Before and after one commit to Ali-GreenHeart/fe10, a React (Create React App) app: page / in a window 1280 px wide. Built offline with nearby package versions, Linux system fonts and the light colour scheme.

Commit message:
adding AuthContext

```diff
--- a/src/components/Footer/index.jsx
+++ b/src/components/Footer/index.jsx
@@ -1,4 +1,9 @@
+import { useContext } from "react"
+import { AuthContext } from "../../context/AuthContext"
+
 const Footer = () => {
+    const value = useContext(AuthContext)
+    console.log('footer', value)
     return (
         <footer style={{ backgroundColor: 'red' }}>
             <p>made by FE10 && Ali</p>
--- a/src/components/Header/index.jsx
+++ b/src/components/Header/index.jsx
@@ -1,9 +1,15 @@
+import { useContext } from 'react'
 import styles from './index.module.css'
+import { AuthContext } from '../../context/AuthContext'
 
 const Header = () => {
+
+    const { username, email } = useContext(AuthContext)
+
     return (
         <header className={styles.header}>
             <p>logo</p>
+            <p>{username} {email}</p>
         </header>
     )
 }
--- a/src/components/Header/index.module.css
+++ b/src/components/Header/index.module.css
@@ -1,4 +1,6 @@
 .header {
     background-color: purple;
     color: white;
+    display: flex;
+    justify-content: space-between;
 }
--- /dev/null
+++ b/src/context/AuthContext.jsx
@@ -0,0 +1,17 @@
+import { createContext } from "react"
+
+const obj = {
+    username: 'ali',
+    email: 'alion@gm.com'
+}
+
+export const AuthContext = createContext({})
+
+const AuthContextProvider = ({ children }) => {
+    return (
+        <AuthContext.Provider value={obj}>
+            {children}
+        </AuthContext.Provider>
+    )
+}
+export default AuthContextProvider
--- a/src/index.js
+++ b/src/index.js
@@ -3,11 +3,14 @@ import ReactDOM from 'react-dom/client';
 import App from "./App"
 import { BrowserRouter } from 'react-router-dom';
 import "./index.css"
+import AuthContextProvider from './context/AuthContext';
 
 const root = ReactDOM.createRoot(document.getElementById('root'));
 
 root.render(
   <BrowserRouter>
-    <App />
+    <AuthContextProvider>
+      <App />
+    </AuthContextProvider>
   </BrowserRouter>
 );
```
- - - - - - -
__WORK REQUEST__. Throughout the material above, report each line holding the word "export".

__TASK OUTPUT__.
+export const AuthContext = createContext({})
+export default AuthContextProvider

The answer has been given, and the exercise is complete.